Records from a collection
______

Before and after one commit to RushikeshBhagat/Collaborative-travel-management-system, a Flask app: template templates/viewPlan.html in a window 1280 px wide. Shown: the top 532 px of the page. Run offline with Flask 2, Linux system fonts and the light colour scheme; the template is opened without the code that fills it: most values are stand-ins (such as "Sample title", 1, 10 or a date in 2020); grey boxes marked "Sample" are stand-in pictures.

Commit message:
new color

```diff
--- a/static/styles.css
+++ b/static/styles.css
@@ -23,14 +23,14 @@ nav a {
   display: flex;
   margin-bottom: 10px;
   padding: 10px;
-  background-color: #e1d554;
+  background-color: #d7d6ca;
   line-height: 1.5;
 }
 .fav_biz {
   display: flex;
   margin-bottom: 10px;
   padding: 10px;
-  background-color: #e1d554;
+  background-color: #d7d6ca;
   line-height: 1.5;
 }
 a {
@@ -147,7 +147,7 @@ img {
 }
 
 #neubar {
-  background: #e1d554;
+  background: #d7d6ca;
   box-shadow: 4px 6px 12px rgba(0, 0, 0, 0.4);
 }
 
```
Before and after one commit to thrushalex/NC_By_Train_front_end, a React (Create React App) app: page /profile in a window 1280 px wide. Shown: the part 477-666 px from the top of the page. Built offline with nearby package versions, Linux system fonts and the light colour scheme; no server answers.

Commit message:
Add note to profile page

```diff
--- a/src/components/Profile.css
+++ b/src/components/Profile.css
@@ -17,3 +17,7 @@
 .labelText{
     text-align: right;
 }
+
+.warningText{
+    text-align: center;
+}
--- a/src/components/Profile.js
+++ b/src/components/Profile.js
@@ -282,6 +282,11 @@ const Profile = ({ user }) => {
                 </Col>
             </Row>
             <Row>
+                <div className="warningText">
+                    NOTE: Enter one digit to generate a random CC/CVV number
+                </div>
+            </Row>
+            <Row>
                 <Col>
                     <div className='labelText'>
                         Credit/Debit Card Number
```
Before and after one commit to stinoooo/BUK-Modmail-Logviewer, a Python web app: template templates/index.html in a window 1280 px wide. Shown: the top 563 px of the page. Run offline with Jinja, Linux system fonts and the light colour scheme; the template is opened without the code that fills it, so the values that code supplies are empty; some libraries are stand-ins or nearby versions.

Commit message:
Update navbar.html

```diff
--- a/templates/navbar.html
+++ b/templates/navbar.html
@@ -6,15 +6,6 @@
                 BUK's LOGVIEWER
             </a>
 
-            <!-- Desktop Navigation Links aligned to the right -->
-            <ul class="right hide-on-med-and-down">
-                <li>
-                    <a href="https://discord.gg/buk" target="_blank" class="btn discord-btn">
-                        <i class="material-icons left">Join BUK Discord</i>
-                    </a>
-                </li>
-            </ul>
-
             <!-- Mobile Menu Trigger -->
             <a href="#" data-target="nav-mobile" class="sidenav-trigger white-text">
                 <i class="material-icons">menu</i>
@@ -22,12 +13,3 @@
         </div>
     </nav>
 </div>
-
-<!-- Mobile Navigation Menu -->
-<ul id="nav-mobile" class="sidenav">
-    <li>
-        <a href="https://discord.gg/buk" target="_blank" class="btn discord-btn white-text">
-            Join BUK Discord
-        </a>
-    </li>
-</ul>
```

______

**EXERCISE DESCRIPTION:** Copy each line of the data exactly, please.

**OUTPUT OF THE TASK:**
Before and after one commit to RushikeshBhagat/Collaborative-travel-management-system, a Flask app: template templates/viewPlan.html in a window 1280 px wide. Shown: the top 532 px of the page. Run offline with Flask 2, Linux system fonts and the light colour scheme; the template is opened without the code that fills it: most values are stand-ins (such as "Sample title", 1, 10 or a date in 2020); grey boxes marked "Sample" are stand-in pictures.

Commit message:
new color

```diff
--- a/static/styles.css
+++ b/static/styles.css
@@ -23,14 +23,14 @@ nav a {
   display: flex;
   margin-bottom: 10px;
   padding: 10px;
-  background-color: #e1d554;
+  background-color: #d7d6ca;
   line-height: 1.5;
 }
 .fav_biz {
   display: flex;
   margin-bottom: 10px;
   padding: 10px;
-  background-color: #e1d554;
+  background-color: #d7d6ca;
   line-height: 1.5;
 }
 a {
@@ -147,7 +147,7 @@ img {
 }
 
 #neubar {
-  background: #e1d554;
+  background: #d7d6ca;
   box-shadow: 4px 6px 12px rgba(0, 0, 0, 0.4);
 }
 
```
Before and after one commit to thrushalex/NC_By_Train_front_end, a React (Create React App) app: page /profile in a window 1280 px wide. Shown: the part 477-666 px from the top of the page. Built offline with nearby package versions, Linux system fonts and the light colour scheme; no server answers.

Commit message:
Add note to profile page

```diff
--- a/src/components/Profile.css
+++ b/src/components/Profile.css
@@ -17,3 +17,7 @@
 .labelText{
     text-align: right;
 }
+
+.warningText{
+    text-align: center;
+}
--- a/src/components/Profile.js
+++ b/src/components/Profile.js
@@ -282,6 +282,11 @@ const Profile = ({ user }) => {
                 </Col>
             </Row>
             <Row>
+                <div className="warningText">
+                    NOTE: Enter one digit to generate a random CC/CVV number
+                </div>
+            </Row>
+            <Row>
                 <Col>
                     <div className='labelText'>
                         Credit/Debit Card Number
```
Before and after one commit to stinoooo/BUK-Modmail-Logviewer, a Python web app: template templates/index.html in a window 1280 px wide. Shown: the top 563 px of the page. Run offline with Jinja, Linux system fonts and the light colour scheme; the template is opened without the code that fills it, so the values that code supplies are empty; some libraries are stand-ins or nearby versions.

Commit message:
Update navbar.html

```diff
--- a/templates/navbar.html
+++ b/templates/navbar.html
@@ -6,15 +6,6 @@
                 BUK's LOGVIEWER
             </a>
 
-            <!-- Desktop Navigation Links aligned to the right -->
-            <ul class="right hide-on-med-and-down">
-                <li>
-                    <a href="https://discord.gg/buk" target="_blank" class="btn discord-btn">
-                        <i class="material-icons left">Join BUK Discord</i>
-                    </a>
-                </li>
-            </ul>
-
             <!-- Mobile Menu Trigger -->
             <a href="#" data-target="nav-mobile" class="sidenav-trigger white-text">
                 <i class="material-icons">menu</i>
@@ -22,12 +13,3 @@
         </div>
     </nav>
 </div>
-
-<!-- Mobile Navigation Menu -->
-<ul id="nav-mobile" class="sidenav">
-    <li>
-        <a href="https://discord.gg/buk" target="_blank" class="btn discord-btn white-text">
-            Join BUK Discord
-        </a>
-    </li>
-</ul>
```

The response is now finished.